Comic book movies have changed forever. Maybe. Well, we will see.
After the surprising record-breaking weekend for Marvel Comics’ Deadpool, the movie is garnering a lot of buzz. And in my humble opinion, rightfully so. It is a brave deviation from standard superhero movies.
From start-to-finish, Deadpool features a barrage of clever quips and entertainment. Ryan Reynolds, who portrays the man behind the mask, perfectly embodies the obscene antihero. The plot is simple and predictable, like most comic book movies. The love relationship between Reynolds and co-star Morena Baccarin lacks punch, however essential for developing the backstory.

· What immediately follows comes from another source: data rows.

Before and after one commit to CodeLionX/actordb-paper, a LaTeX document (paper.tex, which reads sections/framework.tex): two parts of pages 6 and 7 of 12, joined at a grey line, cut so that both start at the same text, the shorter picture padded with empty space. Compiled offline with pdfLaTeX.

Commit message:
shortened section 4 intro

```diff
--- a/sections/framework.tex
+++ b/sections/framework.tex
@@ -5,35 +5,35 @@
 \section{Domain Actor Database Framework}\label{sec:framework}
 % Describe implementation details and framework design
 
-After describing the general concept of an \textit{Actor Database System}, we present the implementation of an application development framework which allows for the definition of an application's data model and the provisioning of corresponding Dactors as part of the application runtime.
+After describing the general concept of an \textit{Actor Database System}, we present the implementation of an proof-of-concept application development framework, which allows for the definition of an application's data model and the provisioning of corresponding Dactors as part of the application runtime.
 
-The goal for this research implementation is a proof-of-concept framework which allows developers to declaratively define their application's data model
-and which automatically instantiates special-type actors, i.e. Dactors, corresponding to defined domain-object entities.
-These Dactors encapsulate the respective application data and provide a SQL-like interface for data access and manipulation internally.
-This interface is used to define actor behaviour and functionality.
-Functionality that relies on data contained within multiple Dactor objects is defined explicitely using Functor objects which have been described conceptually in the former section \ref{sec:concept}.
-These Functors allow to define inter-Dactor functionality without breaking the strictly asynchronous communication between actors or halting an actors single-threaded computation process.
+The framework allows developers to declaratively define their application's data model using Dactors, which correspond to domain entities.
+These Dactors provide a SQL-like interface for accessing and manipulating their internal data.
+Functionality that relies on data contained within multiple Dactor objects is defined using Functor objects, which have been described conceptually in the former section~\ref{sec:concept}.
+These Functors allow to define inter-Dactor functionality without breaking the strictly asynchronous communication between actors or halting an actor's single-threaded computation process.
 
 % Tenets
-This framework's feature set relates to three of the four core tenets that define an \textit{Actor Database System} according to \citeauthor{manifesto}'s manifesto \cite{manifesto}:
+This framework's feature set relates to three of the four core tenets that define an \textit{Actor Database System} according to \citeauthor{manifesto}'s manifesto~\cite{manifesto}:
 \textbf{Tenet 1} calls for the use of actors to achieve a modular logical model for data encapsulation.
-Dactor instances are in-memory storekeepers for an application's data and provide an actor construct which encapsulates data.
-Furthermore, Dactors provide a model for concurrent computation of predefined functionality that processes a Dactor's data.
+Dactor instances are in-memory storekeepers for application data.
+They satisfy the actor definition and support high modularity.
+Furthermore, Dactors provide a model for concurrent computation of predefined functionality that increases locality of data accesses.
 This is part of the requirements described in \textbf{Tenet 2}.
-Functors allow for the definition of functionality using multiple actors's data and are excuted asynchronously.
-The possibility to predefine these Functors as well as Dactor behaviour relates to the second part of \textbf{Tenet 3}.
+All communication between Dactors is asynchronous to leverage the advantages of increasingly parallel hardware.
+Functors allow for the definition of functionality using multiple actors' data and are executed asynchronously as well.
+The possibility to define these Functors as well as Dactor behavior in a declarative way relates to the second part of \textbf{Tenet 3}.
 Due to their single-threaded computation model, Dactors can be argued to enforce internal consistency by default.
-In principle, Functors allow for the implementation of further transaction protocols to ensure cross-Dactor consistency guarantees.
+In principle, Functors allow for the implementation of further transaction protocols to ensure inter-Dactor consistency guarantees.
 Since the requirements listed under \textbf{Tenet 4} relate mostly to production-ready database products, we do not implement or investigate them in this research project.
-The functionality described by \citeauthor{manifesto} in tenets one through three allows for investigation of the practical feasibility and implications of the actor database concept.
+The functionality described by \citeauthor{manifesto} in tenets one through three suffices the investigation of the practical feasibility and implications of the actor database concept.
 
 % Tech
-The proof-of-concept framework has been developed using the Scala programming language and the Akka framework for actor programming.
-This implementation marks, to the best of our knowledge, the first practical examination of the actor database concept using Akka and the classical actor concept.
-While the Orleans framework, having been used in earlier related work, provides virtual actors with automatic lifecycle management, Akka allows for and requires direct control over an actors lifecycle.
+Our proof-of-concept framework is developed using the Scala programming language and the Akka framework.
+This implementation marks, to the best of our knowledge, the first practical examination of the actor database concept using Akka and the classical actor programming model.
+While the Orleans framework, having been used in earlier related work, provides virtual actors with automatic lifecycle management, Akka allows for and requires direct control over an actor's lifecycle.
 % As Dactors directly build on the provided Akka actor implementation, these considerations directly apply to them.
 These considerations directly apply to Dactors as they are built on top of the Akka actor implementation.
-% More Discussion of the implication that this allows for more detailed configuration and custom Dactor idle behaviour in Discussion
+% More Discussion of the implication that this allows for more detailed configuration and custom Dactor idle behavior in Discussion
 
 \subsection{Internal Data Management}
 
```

Still, I left the movie craving more Deadpool and less… everything else.
Deadpool quips that he is no“hero.” But to countless fans, for the character who ushered in the age of R-rated comic movies, this couldn’t be further from the truth. In fact, until the foulmouthed mutant took to the big screen, fearful of alienating much of the movie-going public and hurting box office sales, film studious did their best to maintain a PG-13 rating. No longer. Producers are already speculating whether upcoming movies in the X-Men franchise, including Wolverine III, will be R-rated.
“I think there are some stories that could be R-rated,” producer Simon Kinberg told Adam Holmes of CinemaBlend. “I don’t know what they are, I mean I think the mainline X-Men movies have their own tone, which is a more operatic tone. It’s more dramatic, it is more PG-13 in a way. X-Force I could see being R-rated, and who knows?”
With the highest grossing opening weekend of any R-rated movie ever released, Deadpool sits atop a whopping $152 million throne of dirty jokes and gratuitous violence. Reynolds and Director Tim Miller took a gamble—with spectacular results.
“Deadpool, I would like to play for the rest of my life – that’d be fun,” Reynolds told IGN. He is having fun, and the audience is enjoying the ride. But don’t expect every joke to be funny. The movie is trying to appeal to a wide audience, so it is, in a way, an experiment.
The action scenes are extravagant, but they are scattered in the time span of the two hour film, leaving the meat of the movie relatively action-less.
Last weekend, movie connoisseur and avid film fan Sean Lee ‘16 also saw Deadpool. “The love part of the story dragged a little bit, but overall it was a very fun movie.”
“Friggin dope dude,” chimed in Mark Gasperini ’16.
Deadpool will have a chance to build upon its success in an inevitable sequel. Yes, that’s right. Deadpool 2 is already in the works, and I have faith that it will present less origin story and more of what we love—Deadpool in all of his obscene glory.